company, are In Omaha to see mechanical
exhibit at 1414 Douglas street, enroute
home from Portland, Ore.
Mrs. B. R Ball is visiting for the sum
mer and fall with her daughter, Mrs. W.
R. Huntington. New York t'lty. Mr. Hunl-
Ingtun Is the European agent -of the Wells,
Furgo fc Co, express company. In the
meanwhile Captain Ball Is doing his best
at keeping bachelors hall.
Dr. 8. S. Dutcher, pastor of lh First
Christian church of Omaha, has gnnu to
Cincinnati to engage as one of the evange
lists in the simultaneous campaign In that
city. Dr. Dutcher wes at on time min
ister for the Walnut Hill Church of Christ
In Cincinnati. He left for there last even
ing and will be absent from the city (or
two or three k. s
thief Engineer Baxter of the federal
building la back from his fishing excur
sion of two weeks at Lake Okmulgee He
is very modest In sneaking of the result
of his piscatorial cl.levtttiiits, and asserts
tl.t.1 Lis Liggett catch aaa a three-pound
pika e"d several two and a half-pound
bass. Ha brought some ot them turn as
au tv.dcuce of gool faith.
So-called "wandering' pains" may
come from it early stages, or tha
presence of danger may be made mani
fest bv profubo menstruation, accom
panied by unusual pain, from the
orariea down the groin and thighs.
If you have mysterious pains, if there
are indications of inflammation or dis
placement, tton't wait for time to con
firm your fears and go through the
horrors of a hospital operations secure
Lydia E. Pinkham's Vegetable Com
pound right away and begin its use.
Mrs. Pink ham. of Lynn. Mass., will
give you her advice free of all charge
if you will write her about yourself.
Your letter will be seen by women eoly.
Dear Mrs, Pink ham: '
" I take the liberty to congratulate you on
the suoceas I have had with your wonderful
medicine. Eighteen mout'us aco my mutilb
liesstopped. Shortly afw 1 fell so badly that
I submitted t$ a t boron ..'b eismtuation bv a
physician and was told that 1 had a tumor
on the uterus aud would have to undergo an
" Soon after I road one of your advertise
ments and derided to kit Lydia E. Pink
ham's Vetabl Compniinl a trial.

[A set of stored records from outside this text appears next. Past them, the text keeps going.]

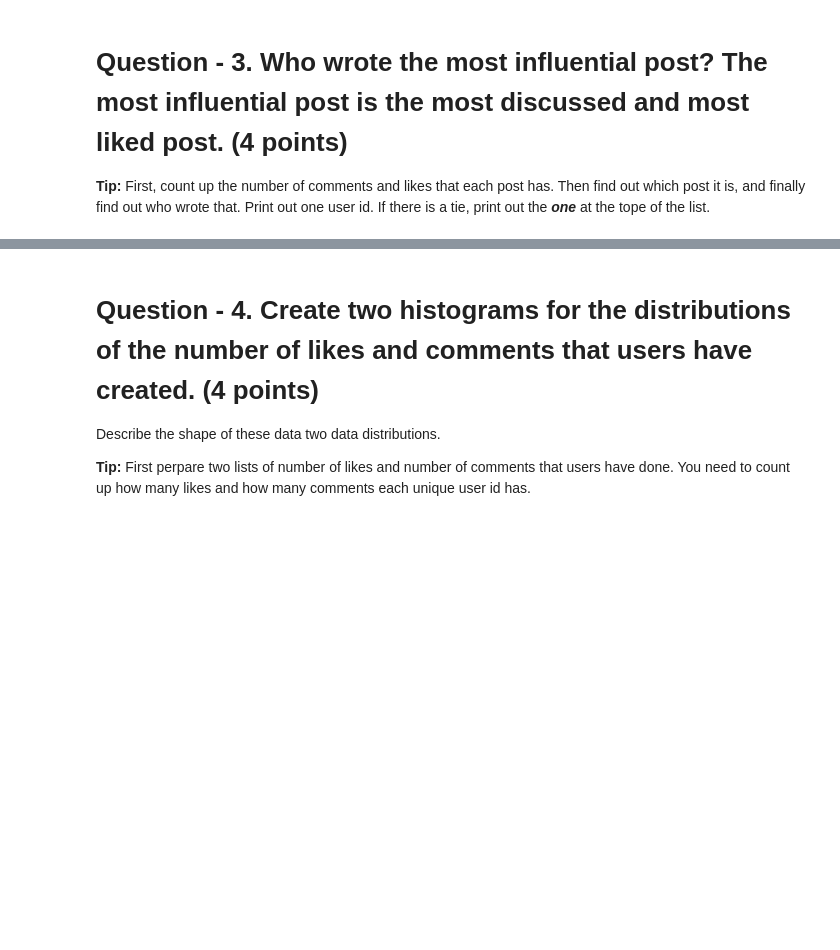
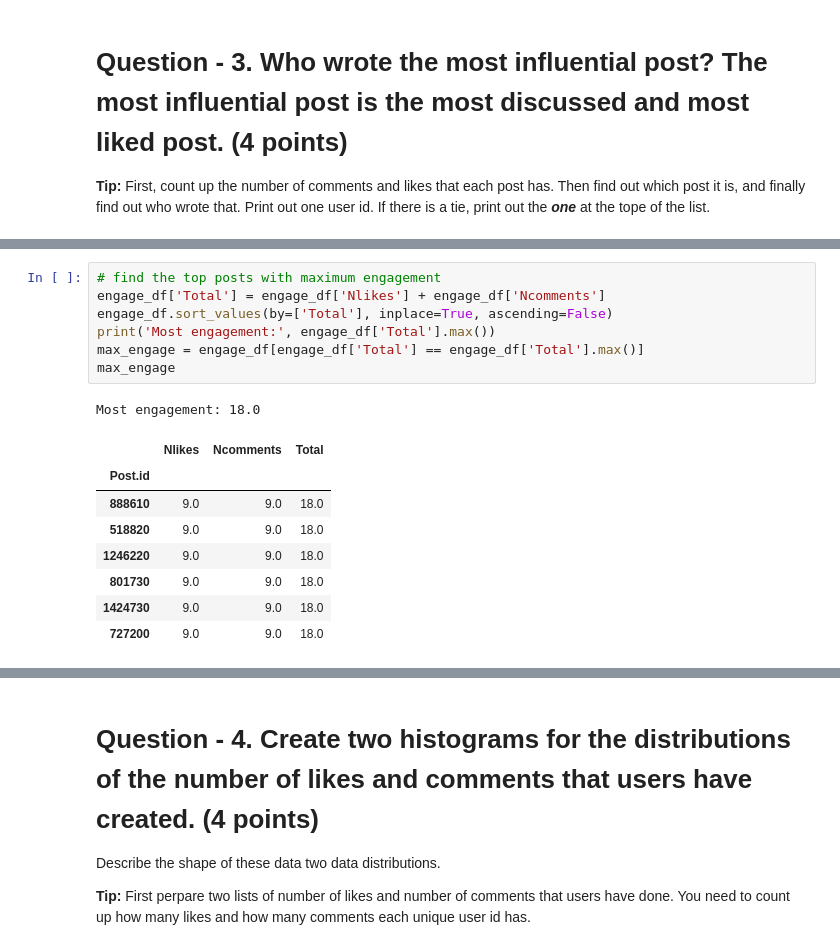
Before and after one commit to BictorFonseca/DataAnalysis, a Jupyter notebook: 329e_HW2 (1).ipynb, the cells around one changed output, grey strips where cells are left out. Drawn from its saved outputs; the diff is of its cells as text; blank space fills up the shorter version.

```diff
--- a/329e_HW2 (1).ipynb
+++ b/329e_HW2 (1).ipynb
@@ -142,0 +213,17 @@ If there is a tie, print out the ***one***  at the tope of the list.
+# %%
+# find the top posts with maximum engagement
+engage_df['Total'] = engage_df['Nlikes'] + engage_df['Ncomments']
+engage_df.sort_values(by=['Total'], inplace=True, ascending=False)
+print('Most engagement:', engage_df['Total'].max())
+max_engage = engage_df[engage_df['Total'] == engage_df['Total'].max()]
+max_engage
+# %% [output]
+Most engagement: 18.0
+|  | Nlikes | Ncomments | Total |
+| Post.id |  |  |  |
+| 888610 | 9.0 | 9.0 | 18.0 |
+| 518820 | 9.0 | 9.0 | 18.0 |
+| 1246220 | 9.0 | 9.0 | 18.0 |
+| 801730 | 9.0 | 9.0 | 18.0 |
+| 1424730 | 9.0 | 9.0 | 18.0 |
+| 727200 | 9.0 | 9.0 | 18.0 |
```
Also changed, not shown: parts of 12 cells of this notebook.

A fur
trying five bottle as directed tlie tueiar is
entirely gone, I have been exa-nlned bv a
phyacuut and ha savs I bar no signs of a
tumor now. It has also trouyhveny iboiiib.
lies aroand oooe niore, and 1 am entirely
well- Fannie IX JTox, t Chestnut svwt,
feadXurd, Pa. -.
iss'SJnH 4